*** Opening RECORDS FOR THE EXERCISE ***

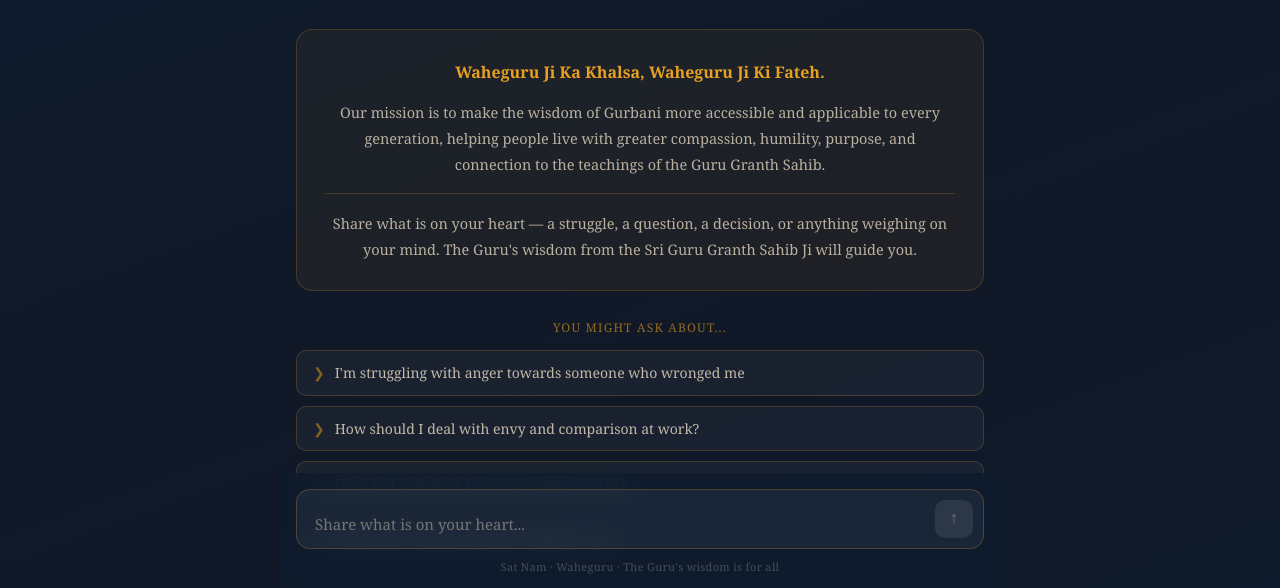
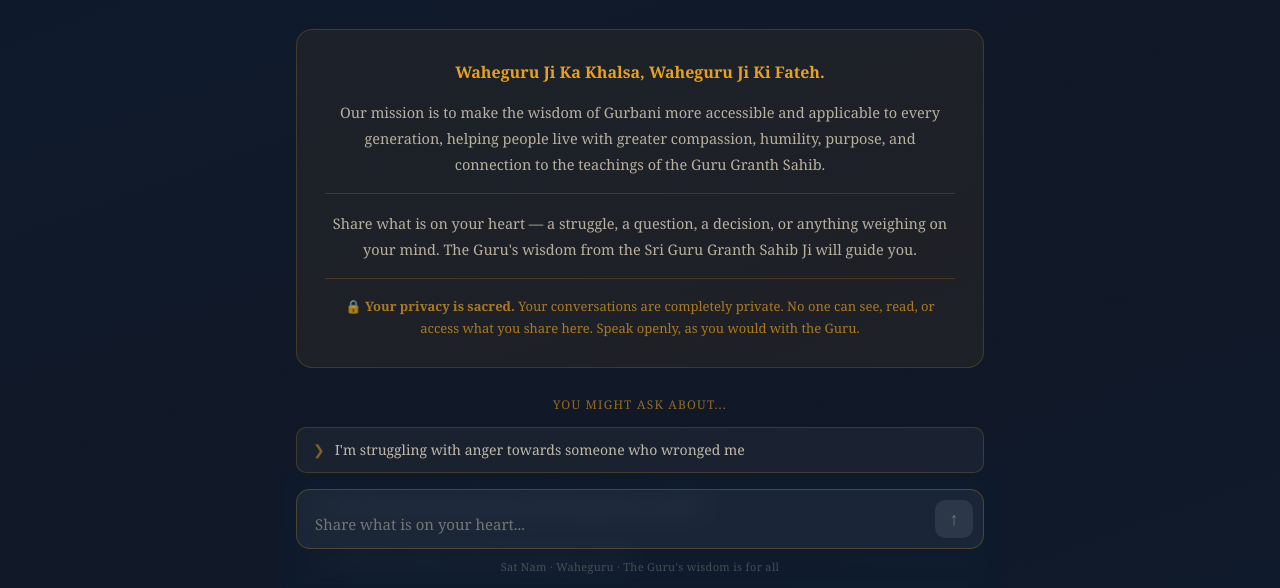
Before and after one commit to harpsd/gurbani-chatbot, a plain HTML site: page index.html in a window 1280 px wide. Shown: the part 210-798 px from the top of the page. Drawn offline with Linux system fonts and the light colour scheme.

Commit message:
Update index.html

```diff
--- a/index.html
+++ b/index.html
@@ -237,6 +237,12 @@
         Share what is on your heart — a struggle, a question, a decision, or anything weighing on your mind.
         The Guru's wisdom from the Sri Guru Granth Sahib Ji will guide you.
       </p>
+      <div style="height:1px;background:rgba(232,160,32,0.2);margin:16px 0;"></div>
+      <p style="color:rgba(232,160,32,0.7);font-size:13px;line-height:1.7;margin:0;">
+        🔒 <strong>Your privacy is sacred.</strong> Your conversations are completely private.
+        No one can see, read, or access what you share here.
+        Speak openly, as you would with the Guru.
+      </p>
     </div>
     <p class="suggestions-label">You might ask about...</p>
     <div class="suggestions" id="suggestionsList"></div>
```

*** Closing RECORDS FOR THE EXERCISE ***

WORK TASK: Each line above with the string "index" should be reported in full.

TASK RESPONSE:
Before and after one commit to harpsd/gurbani-chatbot, a plain HTML site: page index.html in a window 1280 px wide. Shown: the part 210-798 px from the top of the page. Drawn offline with Linux system fonts and the light colour scheme.
Update index.html
--- a/index.html
+++ b/index.html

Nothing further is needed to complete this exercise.